Return all of the entries exactly, but do not include the pictures.
START DATA EXTRACTS
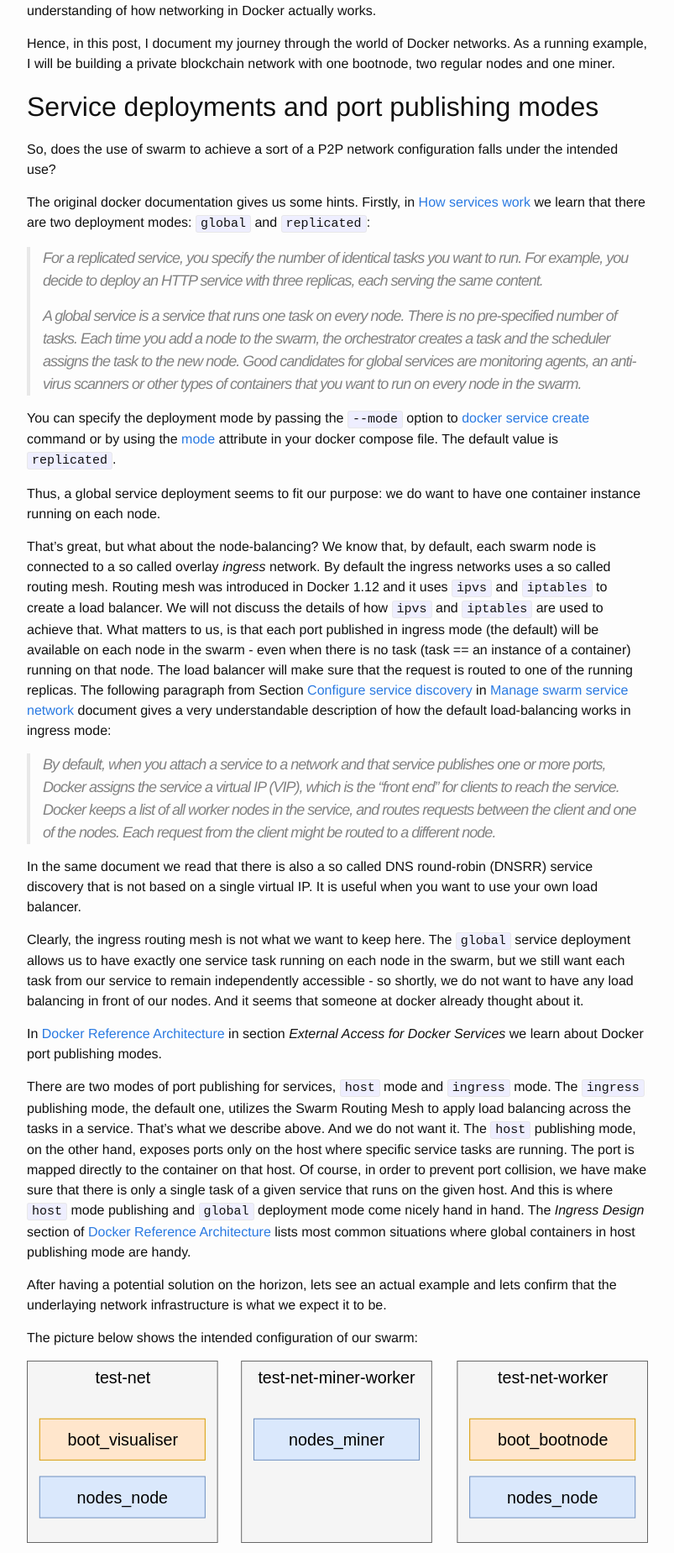
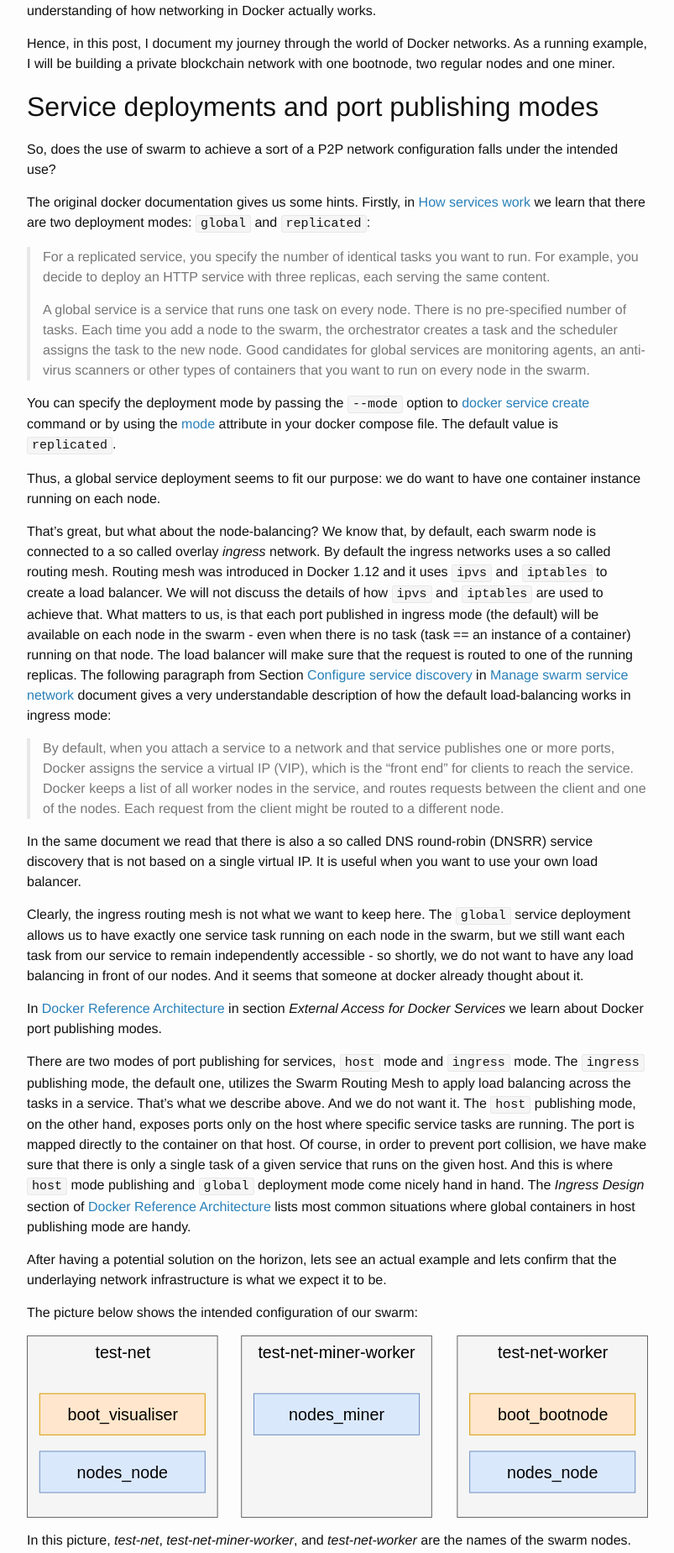
Before and after one commit to Charterhouse/charterhouse.github.io, a Jekyll site: the page built from _posts/2016-12-18-docker-swarm-networking.markdown, in a window 1280 px wide. Shown: the part 424-2273 px from the top of the page at 84% size, without its empty margins (238-1041 px from the left). Built offline with Jekyll 4.4.1, drawn with Linux system fonts in a browser that asks for light colours.

Commit message:
Updated styling for more balanced user experience

```diff
--- a/_sass/_base.scss
+++ b/_sass/_base.scss
@@ -91,7 +91,7 @@ h1, h2, h3, h4, h5, h6 {
  * Links
  */
 a {
-    color: $brand-color;
+    color: $link-color;
     text-decoration: none;
 
     &:visited {
@@ -99,7 +99,7 @@ a {
     }
 
     &:hover {
-        color: $text-color;
+        color: $link-color;
         text-decoration: underline;
     }
 }
@@ -110,12 +110,10 @@ a {
  * Blockquotes
  */
 blockquote {
-    color: $grey-color;
+    color: $text-color-quote;
     border-left: 4px solid $grey-color-light;
     padding-left: $spacing-unit / 2;
-    font-size: 18px;
-    letter-spacing: -1px;
-    font-style: italic;
+    // font-size: 18px;
 
     > :last-child {
         margin-bottom: 0;
@@ -132,7 +130,7 @@ code {
     font-size: 15px;
     border: 1px solid $grey-color-light;
     border-radius: 3px;
-    background-color: #eef;
+    background-color: #f5f5f5;
 }
 
 code {
--- a/_sass/_syntax-highlighting.scss
+++ b/_sass/_syntax-highlighting.scss
@@ -6,7 +6,7 @@
     @extend %vertical-rhythm;
 
     .highlighter-rouge & {
-      background: #eef;
+      background: #f5f5f5;
     }
 
     .c     { color: #998; font-style: italic } // Comment
--- a/css/main.scss
+++ b/css/main.scss
@@ -6,7 +6,8 @@
 
 
 // Our variables
-$base-font-family: "Helvetica Neue", Helvetica, Arial, sans-serif;
+// $base-font-family: "Helvetica Neue", Helvetica, Arial, sans-serif;
+$base-font-family: 'Source Sans Pro', 'Helvetica Neue', Helvetica, 'PingFang SC', 'Hiragino Sans GB', 'Microsoft YaHei', 'WenQuanYi Micro Hei', Arial, sans-serif;
 $base-font-size:   16px;
 $base-font-weight: 400;
 $small-font-size:  $base-font-size * 0.875;
@@ -15,8 +16,10 @@ $base-line-height: 1.5;
 $spacing-unit:     30px;
 
 $text-color:       #111;
+$text-color-quote: lighten($text-color, 40%);
 $background-color: #fdfdfd;
 $brand-color:      #2a7ae2;
+$link-color:       #2980b9;
 
 $grey-color:       #828282;
 $grey-color-light: lighten($grey-color, 40%);
```
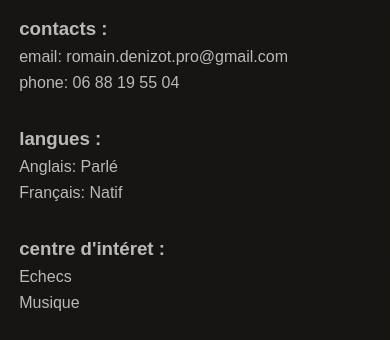
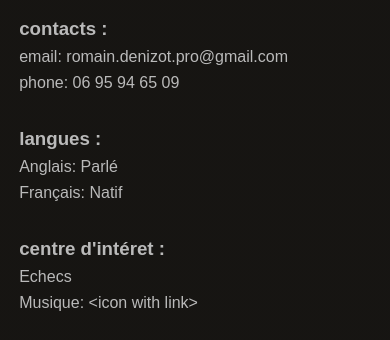
Before and after one commit to ethaqnix/curriculum-vitae, a React (Vite) app: page / in a window 390 px wide. Shown: the part 504-844 px from the top of the page. Built offline with nearby package versions, Linux system fonts and the light colour scheme; no server answers.

Commit message:
fix: phone number

```diff
--- a/src/pages/CV/CV.tsx
+++ b/src/pages/CV/CV.tsx
@@ -10,7 +10,7 @@ const CV = () => {
                 <div className={styles.contactInformations}>
                     <h3>contacts :</h3>
                     <p>email: romain.denizot.pro@gmail.com</p>
-                    <p>phone: 06 88 19 55 04</p>
+                    <p>phone: 06 95 94 65 09</p>
                 </div>
                 <div className={styles.langages}>
                     <h3>langues :</h3>
@@ -20,7 +20,7 @@ const CV = () => {
                 <div className={styles.interests}>
                     <h3>centre d'intéret :</h3>
                     <p>Echecs</p>
-                    <p>Musique</p>
+                    <p>Musique: {'<icon with link>'}</p>
                 </div>
                 <div className={styles.social}>github - linkedin</div>
             </div>
```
END DATA EXTRACTS
SOLVED EXERCISE >>
Before and after one commit to Charterhouse/charterhouse.github.io, a Jekyll site: the page built from _posts/2016-12-18-docker-swarm-networking.markdown, in a window 1280 px wide. Shown: the part 424-2273 px from the top of the page at 84% size, without its empty margins (238-1041 px from the left). Built offline with Jekyll 4.4.1, drawn with Linux system fonts in a browser that asks for light colours.

Commit message:
Updated styling for more balanced user experience

```diff
--- a/_sass/_base.scss
+++ b/_sass/_base.scss
@@ -91,7 +91,7 @@ h1, h2, h3, h4, h5, h6 {
  * Links
  */
 a {
-    color: $brand-color;
+    color: $link-color;
     text-decoration: none;
 
     &:visited {
@@ -99,7 +99,7 @@ a {
     }
 
     &:hover {
-        color: $text-color;
+        color: $link-color;
         text-decoration: underline;
     }
 }
@@ -110,12 +110,10 @@ a {
  * Blockquotes
  */
 blockquote {
-    color: $grey-color;
+    color: $text-color-quote;
     border-left: 4px solid $grey-color-light;
     padding-left: $spacing-unit / 2;
-    font-size: 18px;
-    letter-spacing: -1px;
-    font-style: italic;
+    // font-size: 18px;
 
     > :last-child {
         margin-bottom: 0;
@@ -132,7 +130,7 @@ code {
     font-size: 15px;
     border: 1px solid $grey-color-light;
     border-radius: 3px;
-    background-color: #eef;
+    background-color: #f5f5f5;
 }
 
 code {
--- a/_sass/_syntax-highlighting.scss
+++ b/_sass/_syntax-highlighting.scss
@@ -6,7 +6,7 @@
     @extend %vertical-rhythm;
 
     .highlighter-rouge & {
-      background: #eef;
+      background: #f5f5f5;
     }
 
     .c     { color: #998; font-style: italic } // Comment
--- a/css/main.scss
+++ b/css/main.scss
@@ -6,7 +6,8 @@
 
 
 // Our variables
-$base-font-family: "Helvetica Neue", Helvetica, Arial, sans-serif;
+// $base-font-family: "Helvetica Neue", Helvetica, Arial, sans-serif;
+$base-font-family: 'Source Sans Pro', 'Helvetica Neue', Helvetica, 'PingFang SC', 'Hiragino Sans GB', 'Microsoft YaHei', 'WenQuanYi Micro Hei', Arial, sans-serif;
 $base-font-size:   16px;
 $base-font-weight: 400;
 $small-font-size:  $base-font-size * 0.875;
@@ -15,8 +16,10 @@ $base-line-height: 1.5;
 $spacing-unit:     30px;
 
 $text-color:       #111;
+$text-color-quote: lighten($text-color, 40%);
 $background-color: #fdfdfd;
 $brand-color:      #2a7ae2;
+$link-color:       #2980b9;
 
 $grey-color:       #828282;
 $grey-color-light: lighten($grey-color, 40%);
```
Before and after one commit to ethaqnix/curriculum-vitae, a React (Vite) app: page / in a window 390 px wide. Shown: the part 504-844 px from the top of the page. Built offline with nearby package versions, Linux system fonts and the light colour scheme; no server answers.

Commit message:
fix: phone number

```diff
--- a/src/pages/CV/CV.tsx
+++ b/src/pages/CV/CV.tsx
@@ -10,7 +10,7 @@ const CV = () => {
                 <div className={styles.contactInformations}>
                     <h3>contacts :</h3>
                     <p>email: romain.denizot.pro@gmail.com</p>
-                    <p>phone: 06 88 19 55 04</p>
+                    <p>phone: 06 95 94 65 09</p>
                 </div>
                 <div className={styles.langages}>
                     <h3>langues :</h3>
@@ -20,7 +20,7 @@ const CV = () => {
                 <div className={styles.interests}>
                     <h3>centre d'intéret :</h3>
                     <p>Echecs</p>
-                    <p>Musique</p>
+                    <p>Musique: {'<icon with link>'}</p>
                 </div>
                 <div className={styles.social}>github - linkedin</div>
             </div>
```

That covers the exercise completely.